YOUR INSTRUCTIONS: Output all the data exactly as it appears below.

** Opening INFORMATION SUPPLIED block **

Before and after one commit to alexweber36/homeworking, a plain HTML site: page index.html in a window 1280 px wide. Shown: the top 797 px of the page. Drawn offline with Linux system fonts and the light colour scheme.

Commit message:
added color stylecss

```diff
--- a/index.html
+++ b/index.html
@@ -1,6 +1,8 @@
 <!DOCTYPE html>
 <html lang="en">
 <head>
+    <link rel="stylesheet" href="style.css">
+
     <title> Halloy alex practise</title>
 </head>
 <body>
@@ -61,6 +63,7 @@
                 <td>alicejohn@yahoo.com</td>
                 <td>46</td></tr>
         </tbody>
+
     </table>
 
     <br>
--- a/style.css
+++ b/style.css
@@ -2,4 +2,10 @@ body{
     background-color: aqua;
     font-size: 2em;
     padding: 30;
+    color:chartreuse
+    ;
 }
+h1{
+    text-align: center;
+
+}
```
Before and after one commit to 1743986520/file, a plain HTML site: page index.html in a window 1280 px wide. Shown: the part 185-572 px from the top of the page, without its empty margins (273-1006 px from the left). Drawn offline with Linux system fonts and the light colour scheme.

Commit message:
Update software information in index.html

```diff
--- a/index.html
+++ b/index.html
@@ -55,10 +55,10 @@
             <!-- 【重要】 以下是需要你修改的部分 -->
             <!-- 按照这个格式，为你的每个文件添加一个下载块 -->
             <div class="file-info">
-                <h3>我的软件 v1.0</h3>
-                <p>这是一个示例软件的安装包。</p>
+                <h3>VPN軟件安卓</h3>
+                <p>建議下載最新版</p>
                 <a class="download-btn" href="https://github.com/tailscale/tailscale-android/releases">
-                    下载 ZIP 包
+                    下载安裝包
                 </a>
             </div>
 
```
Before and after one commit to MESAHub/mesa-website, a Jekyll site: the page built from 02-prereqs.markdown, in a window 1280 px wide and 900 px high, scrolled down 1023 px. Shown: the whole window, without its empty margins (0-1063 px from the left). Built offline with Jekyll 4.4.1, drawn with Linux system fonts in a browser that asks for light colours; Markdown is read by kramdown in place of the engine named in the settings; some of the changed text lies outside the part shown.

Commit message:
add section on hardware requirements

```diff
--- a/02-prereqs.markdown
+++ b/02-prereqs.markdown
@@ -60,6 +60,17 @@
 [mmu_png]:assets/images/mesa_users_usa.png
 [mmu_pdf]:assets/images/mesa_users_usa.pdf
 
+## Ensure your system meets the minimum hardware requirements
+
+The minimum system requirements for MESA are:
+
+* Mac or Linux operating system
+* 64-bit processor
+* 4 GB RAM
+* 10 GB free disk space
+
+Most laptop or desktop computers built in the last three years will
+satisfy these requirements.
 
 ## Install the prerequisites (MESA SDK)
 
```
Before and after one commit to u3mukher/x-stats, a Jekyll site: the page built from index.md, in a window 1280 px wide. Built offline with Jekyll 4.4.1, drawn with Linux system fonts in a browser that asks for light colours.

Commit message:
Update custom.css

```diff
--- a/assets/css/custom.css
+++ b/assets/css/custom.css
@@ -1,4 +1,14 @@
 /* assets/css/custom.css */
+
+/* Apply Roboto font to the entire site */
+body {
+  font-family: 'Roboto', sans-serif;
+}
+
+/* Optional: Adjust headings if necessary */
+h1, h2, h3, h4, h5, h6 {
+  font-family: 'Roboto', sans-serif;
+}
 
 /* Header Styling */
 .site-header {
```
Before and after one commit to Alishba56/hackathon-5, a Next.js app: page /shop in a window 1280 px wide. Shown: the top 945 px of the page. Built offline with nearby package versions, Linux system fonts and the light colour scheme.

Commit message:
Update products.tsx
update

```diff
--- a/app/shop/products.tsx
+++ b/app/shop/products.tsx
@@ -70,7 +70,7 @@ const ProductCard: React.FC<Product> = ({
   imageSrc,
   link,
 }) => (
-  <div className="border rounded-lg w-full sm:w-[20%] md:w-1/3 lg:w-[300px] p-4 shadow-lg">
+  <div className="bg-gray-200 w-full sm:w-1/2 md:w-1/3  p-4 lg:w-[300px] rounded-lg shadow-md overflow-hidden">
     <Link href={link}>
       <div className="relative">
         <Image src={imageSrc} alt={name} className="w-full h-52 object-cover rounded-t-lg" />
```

** Closing INFORMATION SUPPLIED block **

FINAL ANSWER:
Before and after one commit to alexweber36/homeworking, a plain HTML site: page index.html in a window 1280 px wide. Shown: the top 797 px of the page. Drawn offline with Linux system fonts and the light colour scheme.

Commit message:
added color stylecss

```diff
--- a/index.html
+++ b/index.html
@@ -1,6 +1,8 @@
 <!DOCTYPE html>
 <html lang="en">
 <head>
+    <link rel="stylesheet" href="style.css">
+
     <title> Halloy alex practise</title>
 </head>
 <body>
@@ -61,6 +63,7 @@
                 <td>alicejohn@yahoo.com</td>
                 <td>46</td></tr>
         </tbody>
+
     </table>
 
     <br>
--- a/style.css
+++ b/style.css
@@ -2,4 +2,10 @@ body{
     background-color: aqua;
     font-size: 2em;
     padding: 30;
+    color:chartreuse
+    ;
 }
+h1{
+    text-align: center;
+
+}
```
Before and after one commit to 1743986520/file, a plain HTML site: page index.html in a window 1280 px wide. Shown: the part 185-572 px from the top of the page, without its empty margins (273-1006 px from the left). Drawn offline with Linux system fonts and the light colour scheme.

Commit message:
Update software information in index.html

```diff
--- a/index.html
+++ b/index.html
@@ -55,10 +55,10 @@
             <!-- 【重要】 以下是需要你修改的部分 -->
             <!-- 按照这个格式，为你的每个文件添加一个下载块 -->
             <div class="file-info">
-                <h3>我的软件 v1.0</h3>
-                <p>这是一个示例软件的安装包。</p>
+                <h3>VPN軟件安卓</h3>
+                <p>建議下載最新版</p>
                 <a class="download-btn" href="https://github.com/tailscale/tailscale-android/releases">
-                    下载 ZIP 包
+                    下载安裝包
                 </a>
             </div>
 
```
Before and after one commit to MESAHub/mesa-website, a Jekyll site: the page built from 02-prereqs.markdown, in a window 1280 px wide and 900 px high, scrolled down 1023 px. Shown: the whole window, without its empty margins (0-1063 px from the left). Built offline with Jekyll 4.4.1, drawn with Linux system fonts in a browser that asks for light colours; Markdown is read by kramdown in place of the engine named in the settings; some of the changed text lies outside the part shown.

Commit message:
add section on hardware requirements

```diff
--- a/02-prereqs.markdown
+++ b/02-prereqs.markdown
@@ -60,6 +60,17 @@
 [mmu_png]:assets/images/mesa_users_usa.png
 [mmu_pdf]:assets/images/mesa_users_usa.pdf
 
+## Ensure your system meets the minimum hardware requirements
+
+The minimum system requirements for MESA are:
+
+* Mac or Linux operating system
+* 64-bit processor
+* 4 GB RAM
+* 10 GB free disk space
+
+Most laptop or desktop computers built in the last three years will
+satisfy these requirements.
 
 ## Install the prerequisites (MESA SDK)
 
```
Before and after one commit to u3mukher/x-stats, a Jekyll site: the page built from index.md, in a window 1280 px wide. Built offline with Jekyll 4.4.1, drawn with Linux system fonts in a browser that asks for light colours.

Commit message:
Update custom.css

```diff
--- a/assets/css/custom.css
+++ b/assets/css/custom.css
@@ -1,4 +1,14 @@
 /* assets/css/custom.css */
+
+/* Apply Roboto font to the entire site */
+body {
+  font-family: 'Roboto', sans-serif;
+}
+
+/* Optional: Adjust headings if necessary */
+h1, h2, h3, h4, h5, h6 {
+  font-family: 'Roboto', sans-serif;
+}
 
 /* Header Styling */
 .site-header {
```
Before and after one commit to Alishba56/hackathon-5, a Next.js app: page /shop in a window 1280 px wide. Shown: the top 945 px of the page. Built offline with nearby package versions, Linux system fonts and the light colour scheme.

Commit message:
Update products.tsx
update

```diff
--- a/app/shop/products.tsx
+++ b/app/shop/products.tsx
@@ -70,7 +70,7 @@ const ProductCard: React.FC<Product> = ({
   imageSrc,
   link,
 }) => (
-  <div className="border rounded-lg w-full sm:w-[20%] md:w-1/3 lg:w-[300px] p-4 shadow-lg">
+  <div className="bg-gray-200 w-full sm:w-1/2 md:w-1/3  p-4 lg:w-[300px] rounded-lg shadow-md overflow-hidden">
     <Link href={link}>
       <div className="relative">
         <Image src={imageSrc} alt={name} className="w-full h-52 object-cover rounded-t-lg" />
```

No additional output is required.